Districts in Debt

America’s school districts owe more than $400 billion in debt, a number that has grown rapidly in the last decade.

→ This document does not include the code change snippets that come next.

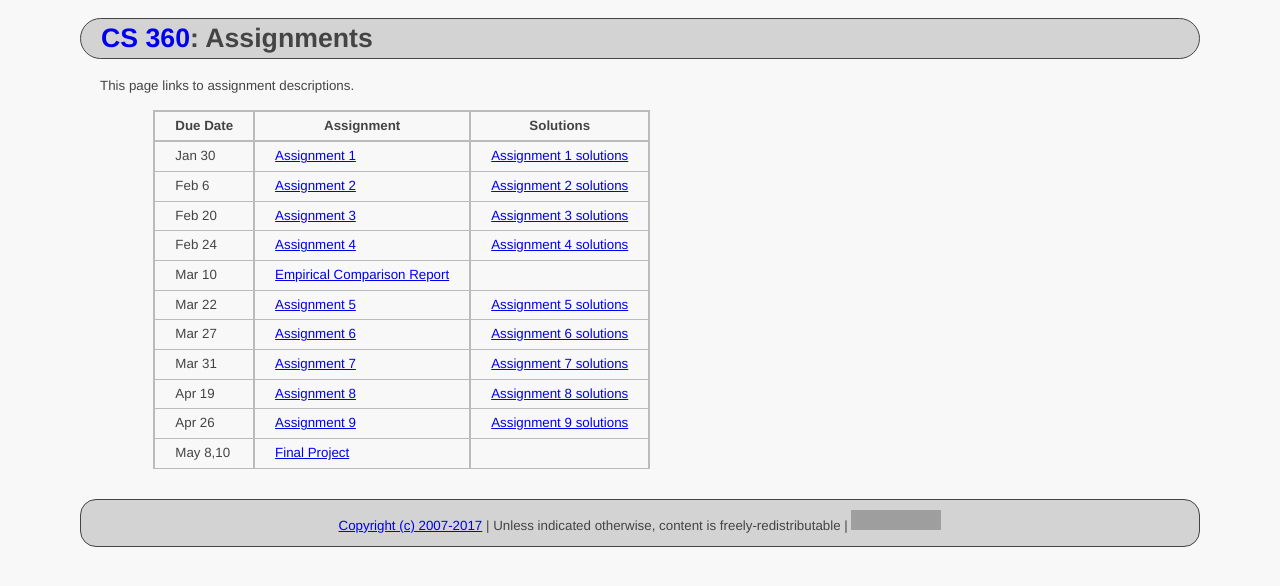
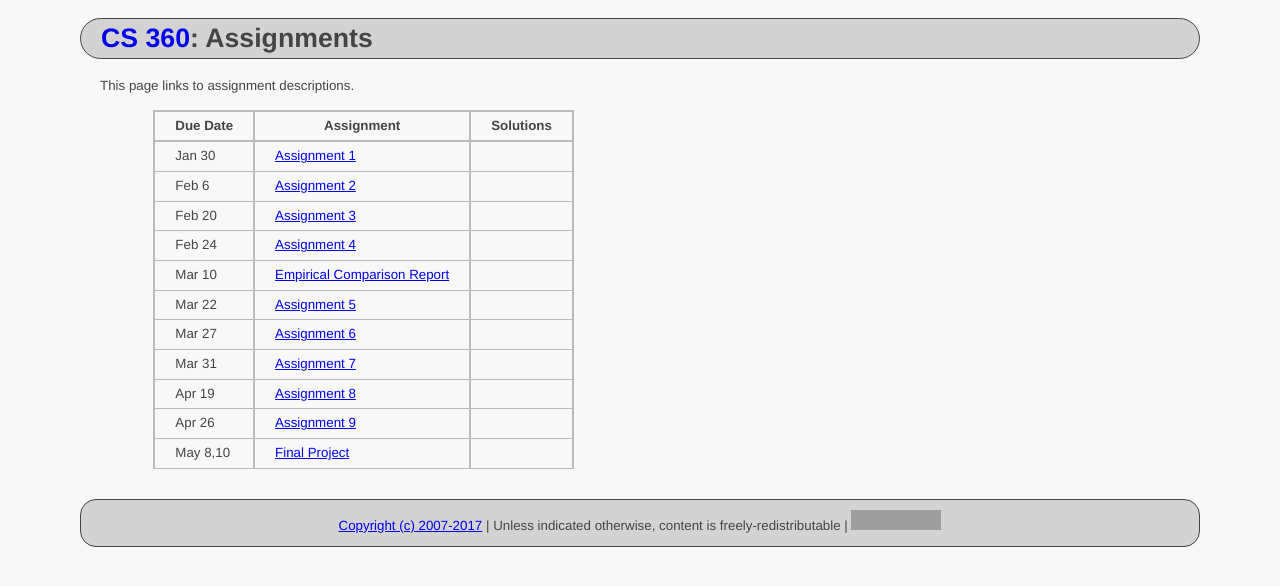
Before and after one commit to ycpcs/cs360-spring2017, a Jekyll site: the page built from assign/index.md, in a window 1280 px wide. Shown: the top 586 px of the page. Built offline with Jekyll 4.4.1, drawn with Linux system fonts in a browser that asks for light colours; grey boxes are pictures that could not be loaded.

Commit message:
fix index
fix index

```diff
--- a/assign/index.md
+++ b/assign/index.md
@@ -7,14 +7,14 @@ This page links to assignment descriptions.
 
 > Due Date |                Assignment                                | Solutions                                               |
 > -------- | -------------------------------------------------------- | ------------------------------------------------------- |
-> Jan 30   | [Assignment 1](../assign/assign01.html)                  | [Assignment 1 solutions](../assign/sol/assign01sol.pdf) |
-> Feb 6    | [Assignment 2](../assign/assign02.html)                  | [Assignment 2 solutions](../assign/sol/assign02sol.pdf) |
-> Feb 20   | [Assignment 3](../assign/assign03.html)                  | [Assignment 3 solutions](../assign/sol/assign03sol.pdf) |
-> Feb 24   | [Assignment 4](../assign/assign04.html)                  | [Assignment 4 solutions](../assign/sol/assign04sol.pdf) |
+> Jan 30   | [Assignment 1](../assign/assign01.html)                  |  |
+> Feb 6    | [Assignment 2](../assign/assign02.html)                  |  |
+> Feb 20   | [Assignment 3](../assign/assign03.html)                  |  |
+> Feb 24   | [Assignment 4](../assign/assign04.html)                  |  |
 > Mar 10   | [Empirical Comparison Report](../assign/emp_comp.html)   |           |
-> Mar 22   | [Assignment 5](../assign/assign05.html)                  | [Assignment 5 solutions](../assign/sol/assign05sol.pdf) |
-> Mar 27   | [Assignment 6](../assign/assign06.html)                  | [Assignment 6 solutions](../assign/sol/assign06sol.pdf) |
-> Mar 31   | [Assignment 7](../assign/assign07.html)                  | [Assignment 7 solutions](../assign/sol/assign07sol.pdf) |
-> Apr 19   | [Assignment 8](../assign/assign08.html)                  | [Assignment 8 solutions](../assign/sol/assign08sol.pdf) |
-> Apr 26   | [Assignment 9](../assign/assign09.html)                  | [Assignment 9 solutions](../assign/sol/assign09sol.pdf) |
+> Mar 22   | [Assignment 5](../assign/assign05.html)                  |  |
+> Mar 27   | [Assignment 6](../assign/assign06.html)                  |  |
+> Mar 31   | [Assignment 7](../assign/assign07.html)                  |  |
+> Apr 19   | [Assignment 8](../assign/assign08.html)                  |  |
+> Apr 26   | [Assignment 9](../assign/assign09.html)                  |  |
 > May 8,10 | [Final Project](../assign/finalproj.html)                |           |
```
Also changed, not shown: 9 other files.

The system is rife with inequities and the hidden financial pressures districts face can end up having a big impact on classrooms and kids.

When school districts can’t raise funds for facilities

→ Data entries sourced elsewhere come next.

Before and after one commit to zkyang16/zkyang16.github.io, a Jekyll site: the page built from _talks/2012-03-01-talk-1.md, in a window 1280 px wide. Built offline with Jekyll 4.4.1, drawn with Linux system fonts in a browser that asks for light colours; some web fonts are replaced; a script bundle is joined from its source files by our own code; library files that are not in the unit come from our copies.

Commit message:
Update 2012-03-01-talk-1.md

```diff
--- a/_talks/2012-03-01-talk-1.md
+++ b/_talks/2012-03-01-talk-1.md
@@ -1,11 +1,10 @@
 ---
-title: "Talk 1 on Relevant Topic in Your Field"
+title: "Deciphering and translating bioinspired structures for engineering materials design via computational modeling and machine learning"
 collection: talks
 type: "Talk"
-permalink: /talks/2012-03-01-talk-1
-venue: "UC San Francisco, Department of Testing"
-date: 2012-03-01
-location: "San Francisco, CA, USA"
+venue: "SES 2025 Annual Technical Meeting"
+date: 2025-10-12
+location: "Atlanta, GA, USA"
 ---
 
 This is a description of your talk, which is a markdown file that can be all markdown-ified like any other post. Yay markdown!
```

In states where schools have to raise most of the money for buildings on their own, sharp inequities exist between districts with a strong tax base and those without

School districts are going into debt to keep up with technology

In Silicon Valley, cash-strapped schools are selling bonds to buy student laptops

Students move between floors at Whitmore Lake High School, a spacious facility that is under capacity as enrollment has steadily declined in recent years.

When school districts fall into debt and can’t get out

Students and communities often pay the price

Short on financial knowledge, some school districts get bad deals on bonds

Districts can fall prey to financial firms that put their own interests first

How rising teacher pension costs hurt school districts

States try to rescue their pension systems from bankruptcy, leaving less money for classrooms and teacher pay